Eating Clean Week Day 2 Recap: When Making Mistakes, Keep Portions Small

Follow @EatThisNotThat on Twitter for helpful food substitutions that help fine tune your diet. Now owned by Men's Health, they not-so-coincidentally offer many suggestions that are found in the MH's 125 Best Foods For Men list.

Day 2 started off positively not unlike Day 1 (See how that went down, here). At the recommendation of Men’s Health’s 125 Best Food’s For Men list published in the November 2010 issue, I started my day with what they listed as the best oatmeal for men, Quaker Weight Control Instant Oatmeal. The guide suggests Cinnamon flavor, but I bought the variety pack. I prefer the Banana Bread flavor which they don’t sell individually. Oatmeal has a tremendous array of health benefits, mostly from the high amounts of fiber, which have very positive health effects, it contains and the low amounts of sugar. Quaker Weight Control brand has only 1 gram of sugar, against 6 grams of fiber, along with a strong 7 grams of protein for 160 calories per package. I started the day off with two of these mixed with hot water, for 320 calories, 2 grams of sugar, 12 grams of fiber, and 14 grams of protein.

For an in between snack, I had a plain Chobani Greek yogurt topped with organic blueberries. I would have this twice, so we’ll say the blueberries, about 10 berries each time, plus the yogurt equaled about 220 calories, 20 grams of protein, a gram or two of fiber from the blueberries, and the added benefit of flavor and cutting about 80 calories per Chobani from the prepacked Chobani blueberry flavor thanks to erasing the sugar heavy blueberry mix they use.  For the record, I use Self’s Nutrition Data calculator for foods that don’t have nutrition facts printed on them. It’s a particularly awesome tool for health junkies.

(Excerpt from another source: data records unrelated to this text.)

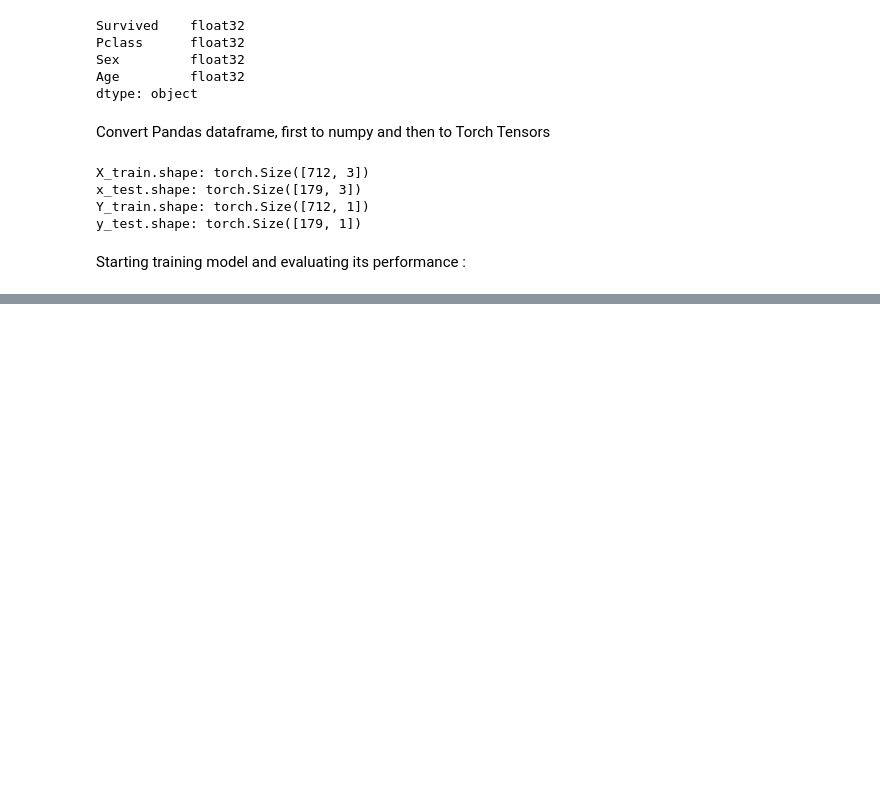
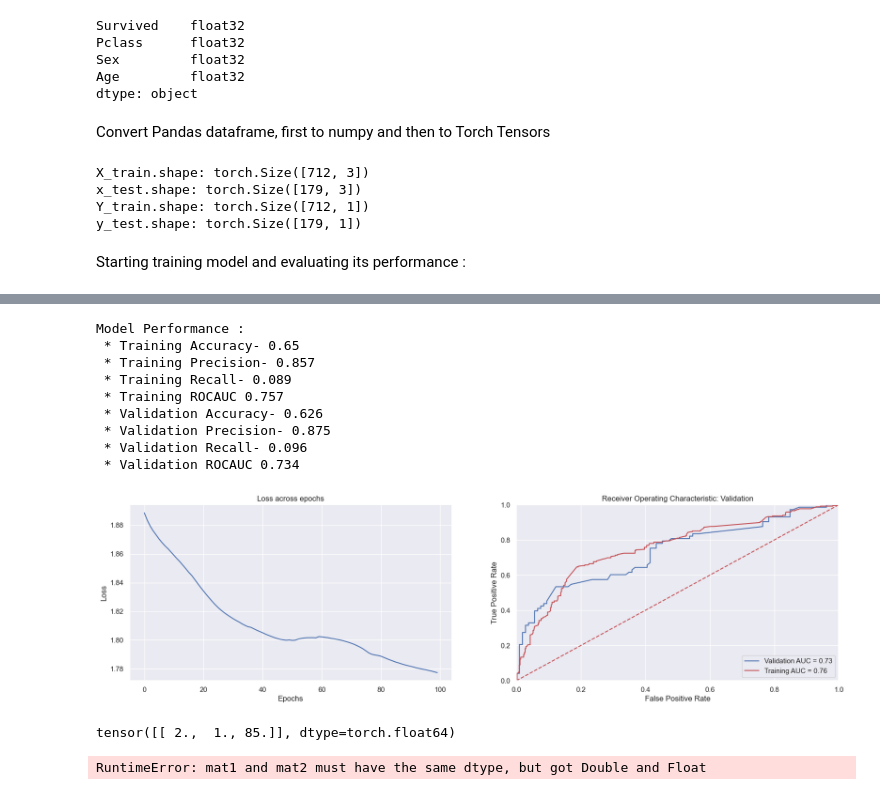
Before and after one commit to Ashraf-Khabar/SACAD-Projects, a Jupyter notebook: Mini_Project_N1/Model.ipynb, the cells around one changed output, grey strips where cells are left out. Drawn from its saved outputs; the diff is of its cells as text; code cells hidden in the pictures; blank space fills up the shorter version.

```diff
--- a/Mini_Project_N1/Model.ipynb
+++ b/Mini_Project_N1/Model.ipynb
@@ -217,0 +248,40 @@ Starting training model and evaluating its performance :
+# %%
+criterion = nn.BCELoss()
+train_loader = DataLoader(dataset=dataset, batch_size=1)
+
+model = logistic_regression(3)
+optimizer = optim.SGD(model.parameters(), lr=0.01)
+# %%
+def train_model(model, optimizer, loss_function, num_epochs, batch_size, X_train, Y_train, lambda_L1=0.0):
+    loss_across_epochs = []
+
+    for epoch in range(num_epochs):
+        train_loss = 0.0
+        model.train()
+
+        for i in range(0, X_train.shape[0], batch_size):
+            input_data = X_train[i:min(X_train.shape[0], i + batch_size)]
+            labels = Y_train[i:min(X_train.shape[0], i + batch_size)]
+
+            optimizer.zero_grad()
+            output_data = model(input_data)
+            loss = loss_function(output_data, labels)
+
+            L1_loss = 0
+            for p in model.parameters():
+                L1_loss += p.abs().sum()
+
+            loss = loss + lambda_L1 * L1_loss
+
+            loss.backward()
+            optimizer.step()
+            train_loss += loss.item() * input_data.size(0)
+
+        loss_across_epochs.append(train_loss / X_train.size(0))
+
+        if epoch % 10 == 0:
+            print("Epoch: {} - Loss: {:.4f}".format(epoch, train_loss / X_train.size(0)))
+
+    return loss_across_epochs
+# %%
+TM = train_model(model=model, optimizer=optimizer, loss_function=criterion, batch_size = 1, num_epochs = 100  ,X_train=X_train, Y_train=Y_train, lambda_L1= 0.01)
@@ -217,0 +346,22 @@ Starting training model and evaluating its performance :
+# %%
+evaluate_model(model,x_test,y_test,X_train,Y_train,TM)
+# %% [output]
+Model Performance :
+ * Training Accuracy- 0.65
+ * Training Precision- 0.857
+ * Training Recall- 0.089
+ * Training ROCAUC 0.757
+ * Validation Accuracy- 0.626
+ * Validation Precision- 0.875
+ * Validation Recall- 0.096
+ * Validation ROCAUC 0.734
+[figure, added]
+# %%
+x = torch.tensor([[2, 1, 85]], dtype=float)
+x
+# %% [output]
+tensor([[ 2.,  1., 85.]], dtype=torch.float64)
+# %%
+yhat = model(x)
+# %% [output]
+RuntimeError: mat1 and mat2 must have the same dtype, but got Double and Float
```
Also changed, not shown: parts of 7 cells of this notebook.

Right out of the gate, I’ll add in my three protein shakes, one pre-workout, one post-workout, and Cassein protein directly before bed for about 550 more calories and 120 more grams of protein. The total for the day so far is 1090 and we’re cruising right along.

For me, lunch has always been my toughest meal. It is easy for me to avoid bad foods when I wake up because oatmeal, yogurt, and protein shakes are such quick, cheap, easy, and healthy foods that they can be had on the go and had without much thought. Dinner is easier for me than lunch because when eating dinner, I have a “looking down” view of what I ate that day. It’s easier for me to finish strong on a strong day or even finish strong a day when my eating habits have been weaker. Every meal is a chance to make a great decision for your body.

And Day 2’s lunch was no doubt a trap meal. Or it should have been. My family and I went to the Olive Garden to celebrate me obtaining my first real employment opportunity. I thought I would have a light lunch by ordering the soup, salad, and bread sticks with an unsweetened iced tea. For my soup, I had one bowl of Pasta e Fagioli which appeared to be the most healthy of the choices. It turns it out, it was. It has only 130 calories, 17 carbs, but a whopping 6 grams of fiber, with the lowest sodium of any soup on their menu, 680 mg, which is half as much as any other soup on the menu. The unsweetened iced tea has 0 calories other than maybe one or two from the lemon I squeezed into it and it does have plenty of anti-oxidants. Freshly brewed teas, black or green, has a load of anti-oxidants and keeps you hydrated with a hint of caffeine. So the first two choices were positive ones, but the one that wasn’t may surprise you.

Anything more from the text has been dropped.